As a voracious reader and a mother of two kids, I read a lot of children’s books. Even though these books are not exactly meant for adults, I am often amazed by the insights and inspiration they bring, and the feelings they stir up. The lessons I learnt through these books can be applied not just to parenthood, but also to work, and life in general.
Here are four children’s books that really moved and inspired me:
Giraffes can’t dance (By Giles Andreae)

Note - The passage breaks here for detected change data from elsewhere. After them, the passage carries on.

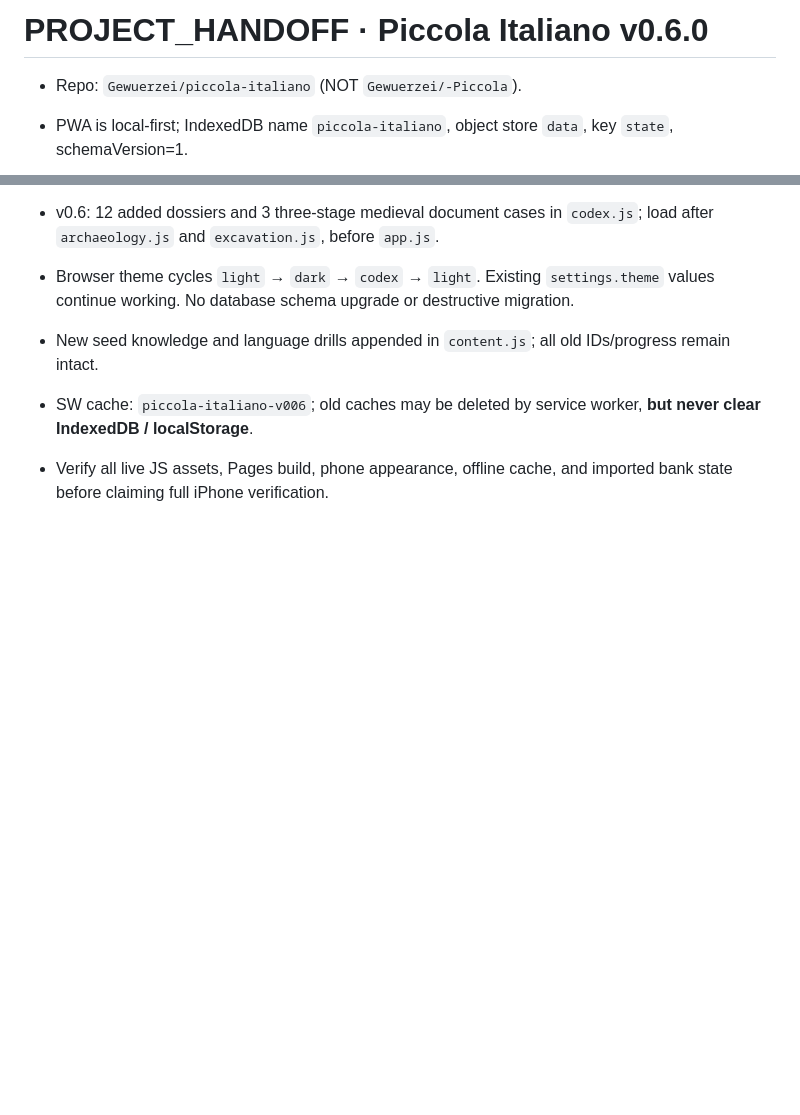
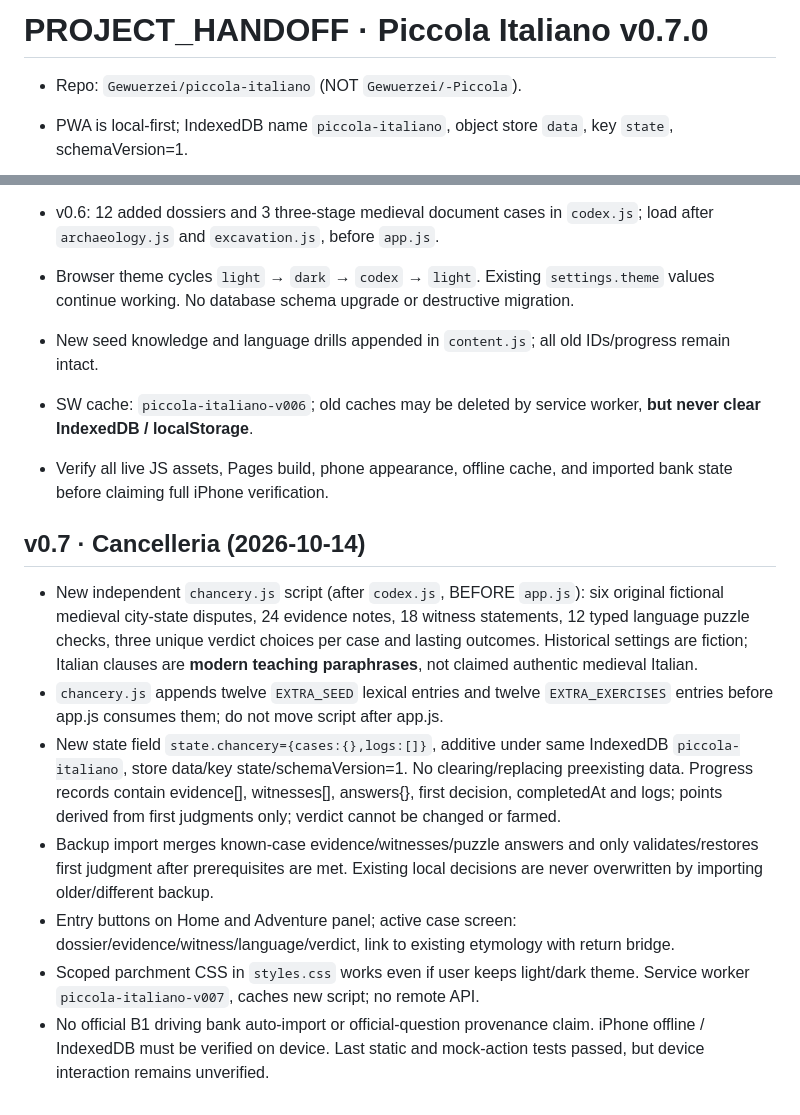
Before and after one commit to Gewuerzei/piccola-italiano, a Markdown page: PROJECT_HANDOFF.md, 2 parts joined by grey strips. Drawn GitHub-style; blank space fills up the shorter version.

Commit message:
docs(v0.7): describe medieval chancery game, data safety and limitations

```diff
--- a/PROJECT_HANDOFF.md
+++ b/PROJECT_HANDOFF.md
@@ -1,4 +1,4 @@
-# PROJECT_HANDOFF · Piccola Italiano v0.6.0
+# PROJECT_HANDOFF · Piccola Italiano v0.7.0
 
 - Repo: `Gewuerzei/piccola-italiano` (NOT `Gewuerzei/-Piccola`).
 - PWA is local-first; IndexedDB name `piccola-italiano`, object store `data`, key `state`, schemaVersion=1.
@@ -22,3 +22,13 @@
 - New seed knowledge and language drills appended in `content.js`; all old IDs/progress remain intact.
 - SW cache: `piccola-italiano-v006`; old caches may be deleted by service worker, **but never clear IndexedDB / localStorage**.
 - Verify all live JS assets, Pages build, phone appearance, offline cache, and imported bank state before claiming full iPhone verification.
+
+## v0.7 · Cancelleria (2026-10-14)
+
+- New independent `chancery.js` script (after `codex.js`, BEFORE `app.js`): six original fictional medieval city-state disputes, 24 evidence notes, 18 witness statements, 12 typed language puzzle checks, three unique verdict choices per case and lasting outcomes. Historical settings are fiction; Italian clauses are **modern teaching paraphrases**, not claimed authentic medieval Italian.
+- `chancery.js` appends twelve `EXTRA_SEED` lexical entries and twelve `EXTRA_EXERCISES` entries before app.js consumes them; do not move script after app.js.
+- New state field `state.chancery={cases:{},logs:[]}`, additive under same IndexedDB `piccola-italiano`, store data/key state/schemaVersion=1. No clearing/replacing preexisting data. Progress records contain evidence[], witnesses[], answers{}, first decision, completedAt and logs; points derived from first judgments only; verdict cannot be changed or farmed.
+- Backup import merges known-case evidence/witnesses/puzzle answers and only validates/restores first judgment after prerequisites are met. Existing local decisions are never overwritten by importing older/different backup.
+- Entry buttons on Home and Adventure panel; active case screen: dossier/evidence/witness/language/verdict, link to existing etymology with return bridge.
+- Scoped parchment CSS in `styles.css` works even if user keeps light/dark theme. Service worker `piccola-italiano-v007`, caches new script; no remote API.
+- No official B1 driving bank auto-import or official-question provenance claim. iPhone offline / IndexedDB must be verified on device. Last static and mock-action tests passed, but device interaction remains unverified.
```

This children’s classic is about a giraffe named Gerald, who wants to dance but can’t, while everyone he knows can. Gerald goes through painful feelings of incompetence, shame and loneliness, as an unlikely friend draws him in, and helps him discover his skills and confidence. To me, this book is about being different from others, and dealing with feelings of being inadequate or insufficient. While reading this book, I had a flashback to times when I felt “different” or “not good enough”. In fact, this is not something that just children experience while growing up, but something we all may have gone through at varying stages of our lives. Sometimes, a kind word, a thoughtful gesture, or support from a friend or a guide, helps us find something within us that we didn’t believe existed. My key takeaway from this book is that - We all have infinite potential within us, that is just waiting to be realized.
“We all can dance when we find music we love”.
The Dot (By Peter H Reynolds)
The Dot is a book about a little girl named Vashti who believes that she can’t draw. However, Vashti’s teacher encourages her to start with just a dot. Vashti reluctantly does, finding herself on a journey of exploration and experimentation, ultimately finding the artist within. Not only does she go on that journey herself, but she also inspires someone else, in the beautiful ending of this book. This book highlights the power of our simplest action, that can completely transform our life. It is also about the influence of a mentor or a teacher or a leader who can nudge us towards a fulfilling path. It is a reminder that by just taking that first step, we can embark on a journey of a thousand miles. It also teaches us about how one positive action can create a positive ripple effect, touching lives of others.
“Just make a mark and see where it takes you”
Peak (By Roland Smith)
This book is a coming of age story of a boy named Peak who is a mountain climber. It captures Peak’s life-changing adventure, as he embarks on the journey to reach to the peak of Mount Everest. Not only did this book educate me on what it means to scale the world’s highest mountain, it also reinforced that with courage and determination, you can achieve unimaginable goals. It beautifully illustrates that any journey you undertake is as much emotional as it is physical. It also reminded me that someone’s success is just the tip of the iceberg - The toil and the sacrifices that go into that success may be invisible to the world. However, the most powerful message that I took away was that - While we chase lofty ambitions, we must remember that there are things in life, greater than personal glory.
“The only thing you’ll find on the summit of Mount Everest is a divine view. The things that really matter lie far below”.
Out of my mind (By Sharon M Draper)
This is a story of an 11-year old girl named Melody, who is brilliant, but has a disability, which makes her and her family’s life very challenging. The biggest thing I learnt from this book was—perspective. Seeing the world through the eyes of a child who has the same dreams and aspirations as other children, but feels trapped in her body, struggling just to get through the day. This book brought out such a flood of emotions in me. Despite the daily challenges of parenthood, I felt deep gratitude for my children’s health and wellbeing, and for the infinite joy and fulfilment they bring to my life. I felt respect and empathy for educators and parents who nurture special children—parents who must draw upon reserves of faith, courage and patience every single day, to give their child the semblance of a life that others consider “normal”. Throughout this book, I learnt profound lessons on inclusion, and some of these quotes will forever stay with me. “She talked to me like I was just like any other student, not a kid in a wheelchair.” “What your body looks like has nothing to do with how well your brain works”.
I would like to leave you with this final quote from the book ‘Out of my mind’.
“Everybody uses words to express themselves. Except me. And I bet most people don’t realize the real power of words. But I do.”
And, the power of words is what has prompted me to put this down.
I hope that these words and stories, remind you of you, bring out an emotion, lift you up on a difficult day, and make your life and the life of others around you, just a little bit better.
The views expressed here are of the author and do not necessarily reflect the views of her current, former, or future employers or any organization with which she is associated.
Neha Verma is a Senior Manager within Customer & Marketing at Deloitte Consulting India Private Limited. Neha is focused on growing marketing capabilities and is experienced in delivering omni channel marketing and campaign solutions for clients, to drive their branding and revenues. Neha is passionate about “elevating the human experience” by orchestrating engaging campaigns across channels such as Email, Search, Social, Display and others.